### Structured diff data
# # #
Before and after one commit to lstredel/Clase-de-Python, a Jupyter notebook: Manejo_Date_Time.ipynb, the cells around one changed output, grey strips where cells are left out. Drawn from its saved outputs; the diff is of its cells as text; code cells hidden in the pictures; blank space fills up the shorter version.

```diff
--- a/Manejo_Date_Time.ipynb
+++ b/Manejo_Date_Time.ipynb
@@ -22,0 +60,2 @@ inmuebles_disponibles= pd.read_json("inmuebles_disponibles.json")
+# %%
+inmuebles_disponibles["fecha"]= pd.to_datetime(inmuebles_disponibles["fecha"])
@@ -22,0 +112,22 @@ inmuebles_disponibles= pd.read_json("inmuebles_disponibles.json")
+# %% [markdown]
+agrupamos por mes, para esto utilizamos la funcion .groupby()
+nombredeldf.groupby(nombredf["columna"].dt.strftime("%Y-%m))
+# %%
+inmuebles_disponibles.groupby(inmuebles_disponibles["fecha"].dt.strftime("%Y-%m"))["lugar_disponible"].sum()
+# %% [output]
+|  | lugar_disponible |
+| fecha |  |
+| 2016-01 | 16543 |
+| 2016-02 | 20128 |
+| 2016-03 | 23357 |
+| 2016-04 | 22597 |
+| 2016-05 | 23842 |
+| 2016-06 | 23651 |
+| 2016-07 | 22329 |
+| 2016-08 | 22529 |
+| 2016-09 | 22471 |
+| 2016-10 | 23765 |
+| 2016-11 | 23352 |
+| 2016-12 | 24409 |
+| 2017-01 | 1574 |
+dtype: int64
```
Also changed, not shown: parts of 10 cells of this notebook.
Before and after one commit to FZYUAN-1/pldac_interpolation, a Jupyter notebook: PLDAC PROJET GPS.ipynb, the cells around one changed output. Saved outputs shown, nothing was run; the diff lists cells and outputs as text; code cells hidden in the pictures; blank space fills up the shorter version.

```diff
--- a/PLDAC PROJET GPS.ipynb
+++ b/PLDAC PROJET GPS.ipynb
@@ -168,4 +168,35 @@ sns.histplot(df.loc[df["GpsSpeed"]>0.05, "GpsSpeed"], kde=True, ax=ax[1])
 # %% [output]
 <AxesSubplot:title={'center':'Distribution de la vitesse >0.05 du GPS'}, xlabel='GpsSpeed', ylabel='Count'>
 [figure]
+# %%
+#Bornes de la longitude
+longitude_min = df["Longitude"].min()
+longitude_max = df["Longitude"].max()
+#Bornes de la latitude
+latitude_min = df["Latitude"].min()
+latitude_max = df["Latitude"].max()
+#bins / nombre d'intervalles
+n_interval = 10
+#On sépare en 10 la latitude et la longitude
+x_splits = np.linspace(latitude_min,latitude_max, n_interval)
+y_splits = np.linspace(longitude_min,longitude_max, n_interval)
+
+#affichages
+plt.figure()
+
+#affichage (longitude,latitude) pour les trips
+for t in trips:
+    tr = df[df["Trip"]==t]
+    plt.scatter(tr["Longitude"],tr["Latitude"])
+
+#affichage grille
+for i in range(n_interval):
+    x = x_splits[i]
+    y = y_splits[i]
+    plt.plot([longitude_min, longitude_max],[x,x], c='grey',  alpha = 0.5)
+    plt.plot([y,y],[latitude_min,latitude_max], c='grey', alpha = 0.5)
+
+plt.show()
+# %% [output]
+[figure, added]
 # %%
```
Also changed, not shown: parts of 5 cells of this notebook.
# # #
### Exercise details
Give the number of lines in the records where the word "json" occurs, and add nothing.

### Exercise solution
2